### Records shown
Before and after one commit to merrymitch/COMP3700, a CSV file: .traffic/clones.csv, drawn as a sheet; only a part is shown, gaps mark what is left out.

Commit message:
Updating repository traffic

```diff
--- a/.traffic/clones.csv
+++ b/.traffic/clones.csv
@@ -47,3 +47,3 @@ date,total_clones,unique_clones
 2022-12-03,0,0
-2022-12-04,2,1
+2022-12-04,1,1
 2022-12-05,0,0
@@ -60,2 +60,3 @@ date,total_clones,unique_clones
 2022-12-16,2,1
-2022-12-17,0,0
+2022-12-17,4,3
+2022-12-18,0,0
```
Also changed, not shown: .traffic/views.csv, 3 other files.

### Exercise instructions
Would you return all of the material exactly as written?

### Written response
Before and after one commit to merrymitch/COMP3700, a CSV file: .traffic/clones.csv, drawn as a sheet; only a part is shown, gaps mark what is left out.

Commit message:
Updating repository traffic

```diff
--- a/.traffic/clones.csv
+++ b/.traffic/clones.csv
@@ -47,3 +47,3 @@ date,total_clones,unique_clones
 2022-12-03,0,0
-2022-12-04,2,1
+2022-12-04,1,1
 2022-12-05,0,0
@@ -60,2 +60,3 @@ date,total_clones,unique_clones
 2022-12-16,2,1
-2022-12-17,0,0
+2022-12-17,4,3
+2022-12-18,0,0
```
Also changed, not shown: .traffic/views.csv, 3 other files.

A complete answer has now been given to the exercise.